To do: Work out the number of lines below containing the word "όπως" and give nothing besides it.

·····

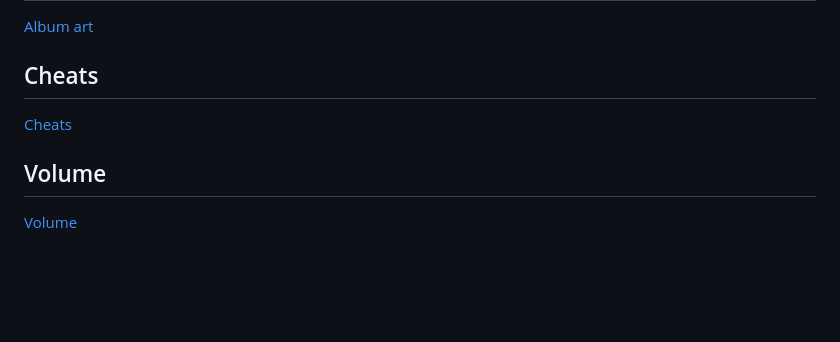
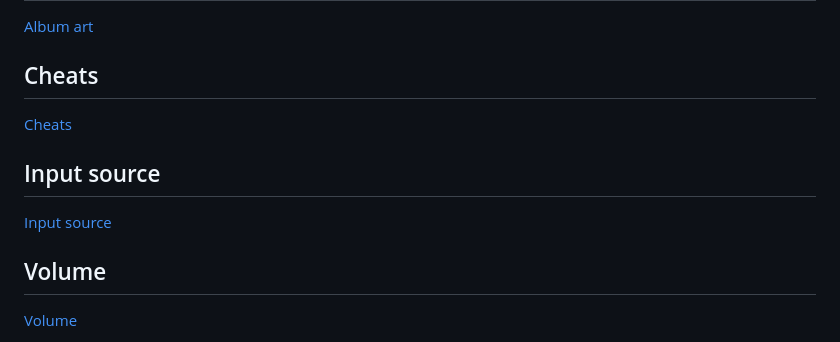
Before and after one commit to EddyMcNut/uc-intg-onkyo-avr, a Markdown page: README.md, the part around the change. Rendered like a GitHub page; blank space fills up the shorter version.

```diff
--- a/README.md
+++ b/README.md
@@ -57,6 +57,10 @@ Users report it also to work with:
 
 [Cheats](./docs/cheats.md)
 
+## Input source
+
+[Input source](./docs/input-selector.md)
+
 ## Volume
 
 [Volume](./docs/volume.md)
```
Also changed, not shown: docs/input-selector.md (added, +26 -0 lines), docs/new-version.md (+1 -1 lines), docs/spotify.md (+2 -0 lines), screenshots/input-json.png (added).
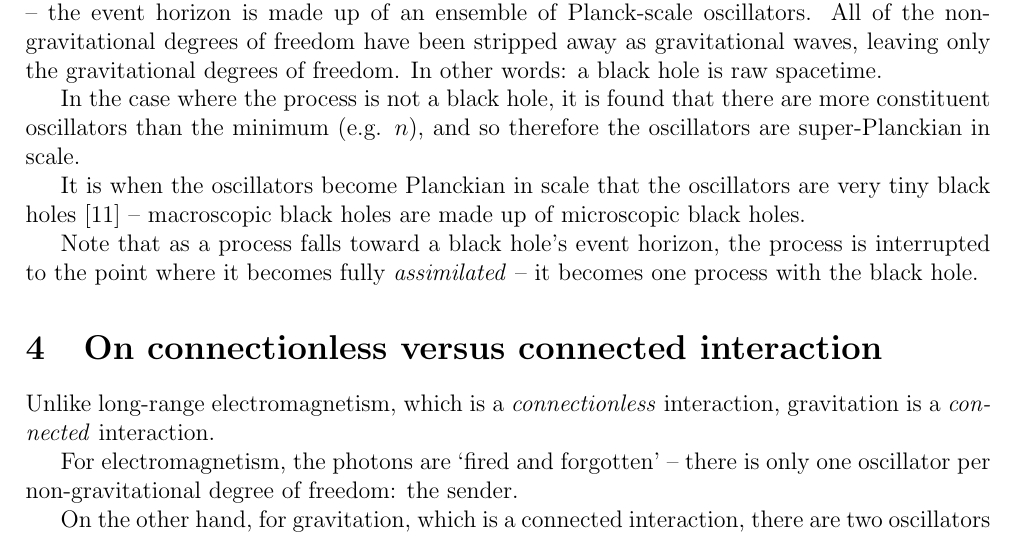
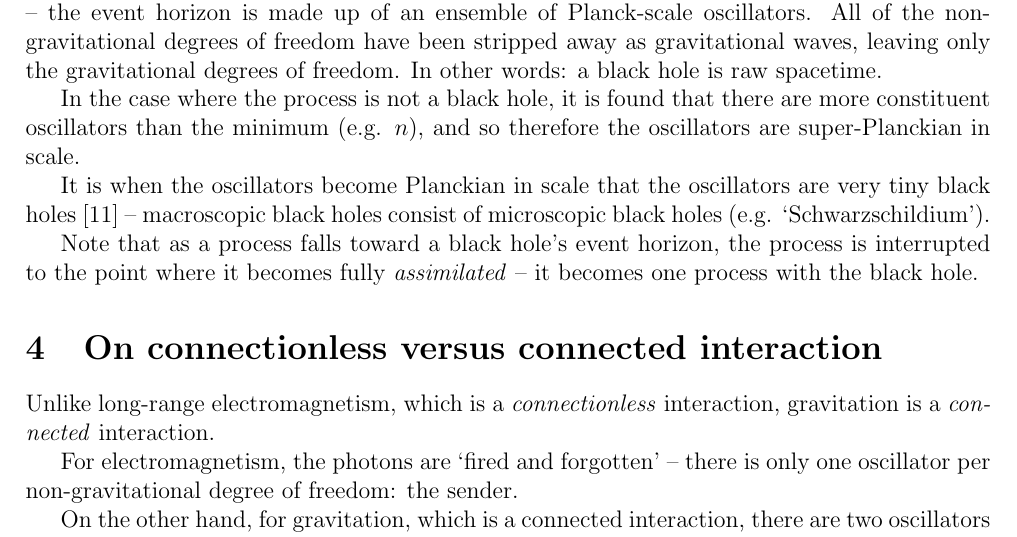
Before and after one commit to sjhalayka/papers, a LaTeX paper (anisotropic gravitation/bezier_escape.tex): part of page 2 of 4, cut so that both start at the same text. Compiled offline with pdfLaTeX.

Commit message:
Add files via upload

```diff
--- a/anisotropic gravitation/bezier_escape.tex
+++ b/anisotropic gravitation/bezier_escape.tex
@@ -97,7 +97,7 @@ In other words: a black hole is raw spacetime.
 
 In the case where the process is not a black hole, it is found that there are more constituent oscillators than the minimum (e.g. $n$), and so therefore the oscillators are super-Planckian in scale.
 
-It is when the oscillators become Planckian in scale that the oscillators are very tiny black holes \cite{string} -- macroscopic black holes are made up of microscopic black holes.
+It is when the oscillators become Planckian in scale that the oscillators are very tiny black holes \cite{string} -- macroscopic black holes consist of microscopic black holes (e.g. `Schwarzschildium').
 
 Note that as a process falls toward a black hole's event horizon, the process is interrupted to the point where it becomes fully {\textit{assimilated}} -- it becomes one process with the black hole.
 
```
Also changed, not shown: anisotropic gravitation/bezier_escape.pdf, 1 other file.
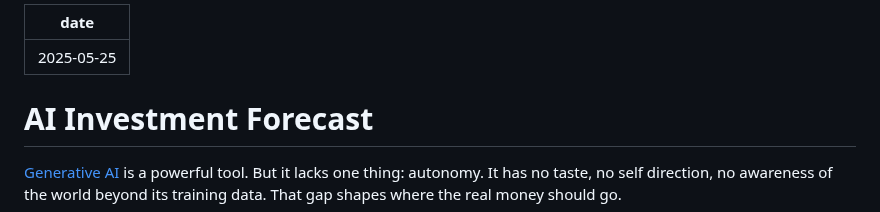
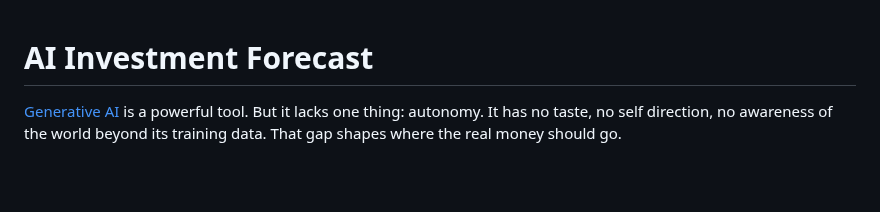
Before and after one commit to SeanPedersen/seanpedersen.github.io, a Markdown page: posts/ai-invest-forecast.md, the part around the change. GitHub-like rendering; blank space fills up the shorter version.

Commit message:
Remove wrong date

```diff
--- a/posts/ai-invest-forecast.md
+++ b/posts/ai-invest-forecast.md
@@ -1,6 +1,3 @@
----
-date: '2025-05-25'
----
 # AI Investment Forecast
 
 [Generative AI](https://en.wikipedia.org/wiki/Generative_AI) is a powerful tool. But it lacks one thing: autonomy. It has no taste, no self direction, no awareness of the world beyond its training data. That gap shapes where the real money should go.
```
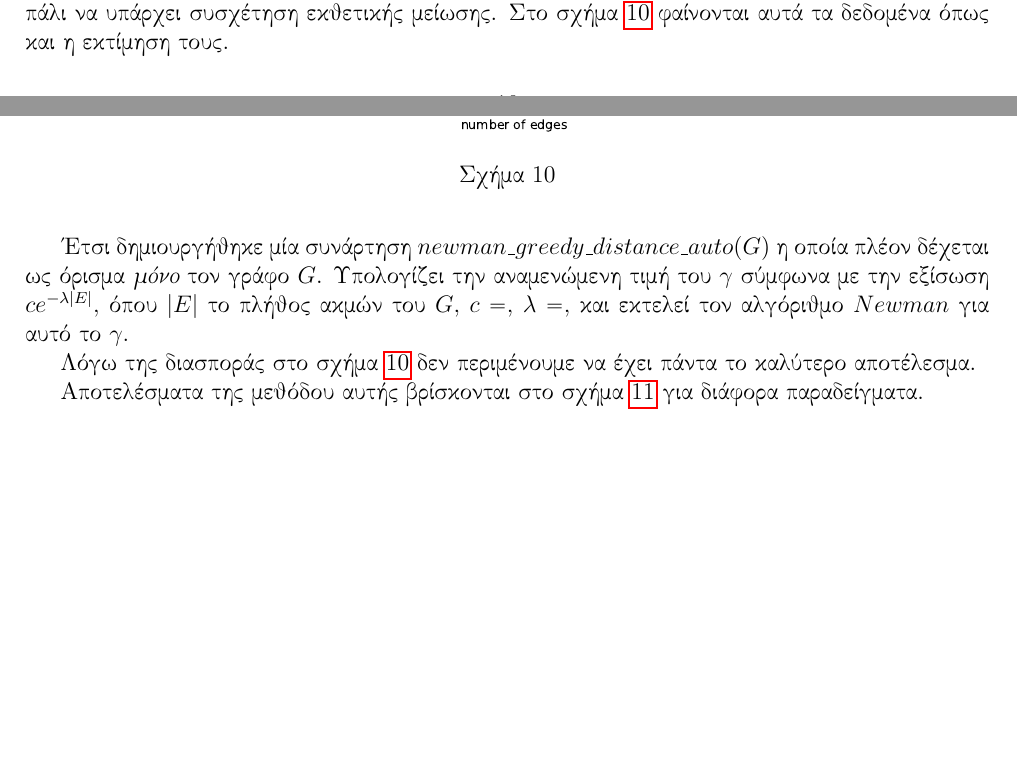
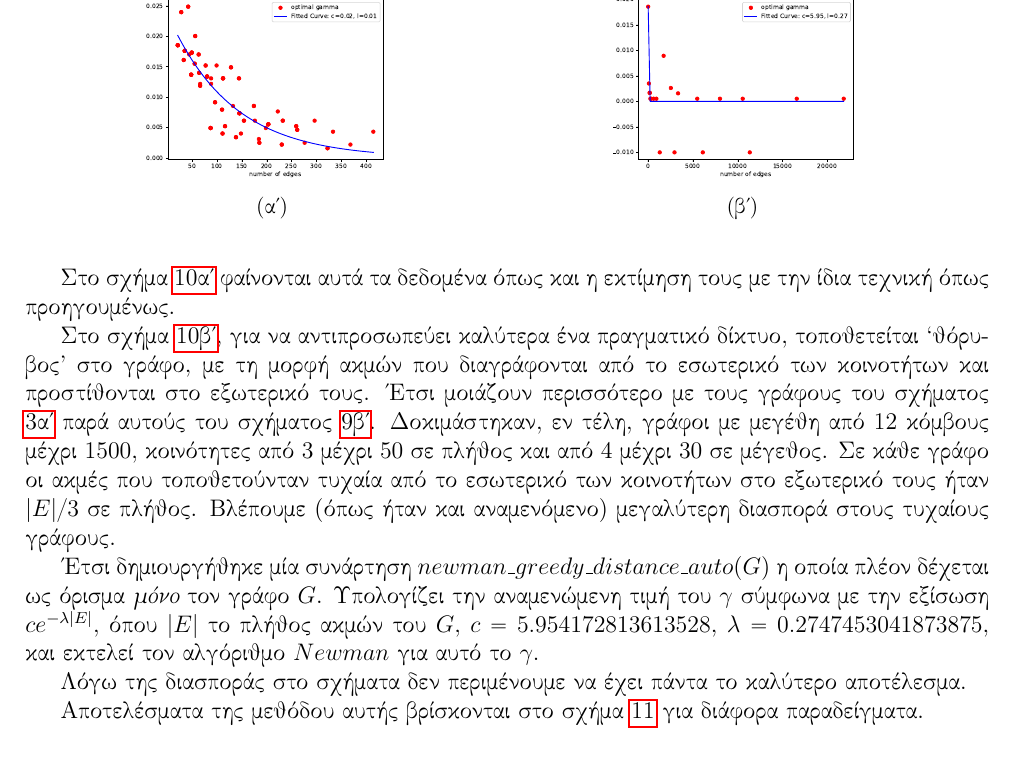
Before and after one commit to frilip/Distance-Quality-Community-Detection, a LaTeX document (αναφορά/report.tex): two parts of pages 10 and 11 of 13 before the commit and part of page 11 of 13 after it, the two joined at a grey line, cut at the place of the change, the shorter picture padded with empty space. Compiled offline with pdfLaTeX.

Commit message:
laptop branch commit

```diff
--- a/αναφορά/report.tex
+++ b/αναφορά/report.tex
@@ -682,21 +682,45 @@ $networkx$ που χρησιμοποίησα. Συγκεκριμένα στον
 
 \begin{figure}
   \centering
-  \includegraphics[width=0.6\linewidth]{EDGES_GAMMA_FIT.pdf}
-  \caption{}
-  \label{EDGESFIT}
+  \begin{subfigure}{0.48\textwidth}
+    \centering
+    \includegraphics[width=0.6\linewidth]{EDGES_GAMMA_FIT.pdf}
+    \caption{}
+    \label{EDGESFIT}
+  \end{subfigure}
+  \begin{subfigure}{0.48\textwidth}
+    \centering
+    \includegraphics[width=0.6\linewidth]{EDGES_GAMMA_FIT_noise.pdf}
+    \caption{}
+    \label{EDGESFIT_noise}
+  \end{subfigure}
 \end{figure}
 
 Οπότε για διάφορους γράφους απεικόνησα το βέλτιστο $\gamma$ ως προς το πλήθος ακμών και
-φάνηκε πάλι να υπάρχει συσχέτηση εκθετικής μείωσης. Στο σχήμα \ref{EDGESFIT}
-φαίνονται αυτά τα δεδομένα όπως και η εκτίμηση τους.
+φάνηκε πάλι να υπάρχει συσχέτηση εκθετικής μείωσης.
+
+Στο σχήμα \ref{EDGESFIT} φαίνονται αυτά τα δεδομένα όπως και η εκτίμηση τους με την
+ίδια τεχνική όπως προηγουμένως.
+
+Στο σχήμα \ref{EDGESFIT_noise}, για να αντιπροσωπεύει καλύτερα ένα πραγματικό δίκτυο,
+τοποθετείται \say{θόρυβος} στο γράφο, με τη μορφή ακμών που διαγράφονται από το
+εσωτερικό των κοινοτήτων και προστίθονται στο εξωτερικό τους. Έτσι μοιάζουν περισσότερο
+με τους γράφους του σχήματος \ref{fig:it6} παρά αυτούς του σχήματος \ref{9b}.
+Δοκιμάστηκαν, εν τέλη, γράφοι με μεγέθη από 12 κόμβους μέχρι 1500, κοινότητες
+από 3 μέχρι 50 σε πλήθος και από 4 μέχρι 30 σε μέγεθος. Σε κάθε γράφο
+οι ακμές που τοποθετούνταν τυχαία από το εσωτερικό των κοινοτήτων στο εξωτερικό τους
+ήταν $|E|/3$ σε πλήθος. Βλέπουμε (όπως ήταν και αναμενόμενο) μεγαλύτερη διασπορά
+στους τυχαίους γράφους.
+
+
+
 
 Έτσι δημιουργήθηκε μία συνάρτηση $newman\_greedy\_distance\_auto(G)$ η οποία πλέον
 δέχεται ως όρισμα \emph{μόνο} τον γράφο $G$. Υπολογίζει την αναμενώμενη τιμή του $\gamma$
 σύμφωνα με την εξίσωση $ce^{-\lambda |E|}$, όπου $|E|$ το πλήθος ακμών του $G$,
-$c=$, $\lambda = $, και εκτελεί τον αλγόριθμο $Newman$ για αυτό το $\gamma$.
+$c=5.954172813613528$, $\lambda = 0.2747453041873875$, και εκτελεί τον αλγόριθμο $Newman$ για αυτό το $\gamma$.
 
-Λόγω της διασποράς στο σχήμα \ref{EDGESFIT} δεν περιμένουμε να έχει πάντα το καλύτερο
+Λόγω της διασποράς στο σχήματα δεν περιμένουμε να έχει πάντα το καλύτερο
 αποτέλεσμα.
 
 Αποτελέσματα της μεθόδου αυτής βρίσκονται στο σχήμα \ref{edgeresults} για διάφορα παραδείγματα.
```
Also changed, not shown: plots/AUTO4,5.pdf, plots/AUTO40,5.pdf, plots/EDGES_GAMMA_FIT.pdf, plots/EDGES_GAMMA_FIT_noise.pdf (added), plots/different_size_communities.pdf, αναφορά/report.pdf, 8 other files.
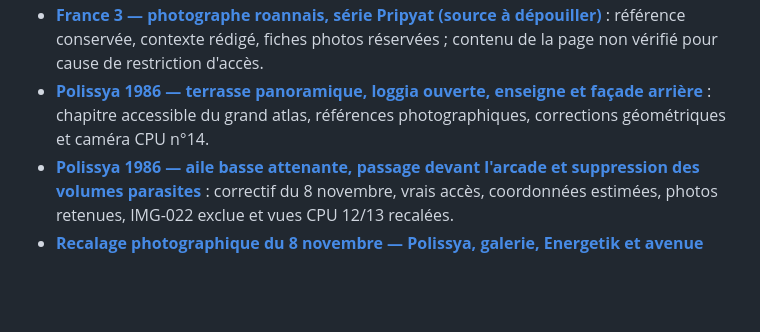
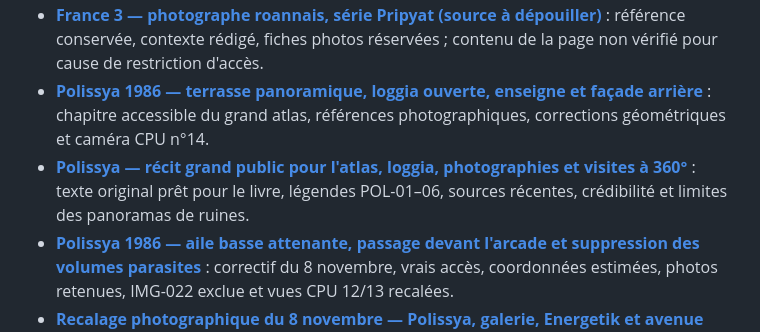
Before and after one commit to glaby91/moteur3d, a Markdown page: docs/pripyat/README.md, the part around the change. GitHub-like rendering; blank space fills up the shorter version.

Commit message:
docs(pripyat): indexer chapitre narratif et panoramas Polissya pour atlas

```diff
--- a/docs/pripyat/README.md
+++ b/docs/pripyat/README.md
@@ -26,6 +26,7 @@ La reconstruction du Palais s'inscrit dans un **atlas plus large de Pripiat**, q
 - [**JDD — Pripyat, fondation, évacuation et transformation de la ville (2026)**](PRIPYAT-HISTOIRE-EVACUATION-JDD-20261108.md) : texte historique original, chronologie et photo datée de 2019 avec crédit et limites d'utilisation.
 - [**France 3 — photographe roannais, série Pripyat (source à dépouiller)**](PRIPYAT-FRANCE3-PHOTOGRAPHE-ROANNAIS-20261108.md) : référence conservée, contexte rédigé, fiches photos réservées ; contenu de la page non vérifié pour cause de restriction d'accès.
 - [**Polissya 1986 — terrasse panoramique, loggia ouverte, enseigne et façade arrière**](POLISSYA-TERRASSE-PANORAMIQUE-FACADE-ARRIERE-1986-261108.md) : chapitre accessible du grand atlas, références photographiques, corrections géométriques et caméra CPU n°14.
+- [**Polissya — récit grand public pour l'atlas, loggia, photographies et visites à 360°**](ATLAS-HOTEL-POLISSYA-360-VIE-ARCHITECTURE-261108.md) : texte original prêt pour le livre, légendes POL-01–06, sources récentes, crédibilité et limites des panoramas de ruines.
 - [**Polissya 1986 — aile basse attenante, passage devant l'arcade et suppression des volumes parasites**](POLISSYA-ARCADE-JONCTION-AILE-BASSE-261108.md) : correctif du 8 novembre, vrais accès, coordonnées estimées, photos retenues, IMG-022 exclue et vues CPU 12/13 recalées.
 - [**Recalage photographique du 8 novembre — Polissya, galerie, Energetik et avenue résidentielle**](RECALAGE-PHOTO-POLISSYA-ENERGETIK-261108.md) : trois photographies utilisateur décrites, textes historiques, dimensions de travail avant/après, nouveau test CI et options de façade vitrée.
 - [**Atlas Obscura — photos de la place, de l'hôtel Polissya, d'Energetik et des intérieurs**](PRIPYAT-ATLAS-OBSCURA-PHOTOS-20261108.md) : six fiches thématiques avec textes, légendes/crédits et contrôles géométriques ; la vue aérienne de la galerie courbe est prioritaire.
```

·····

Reply to the task: 4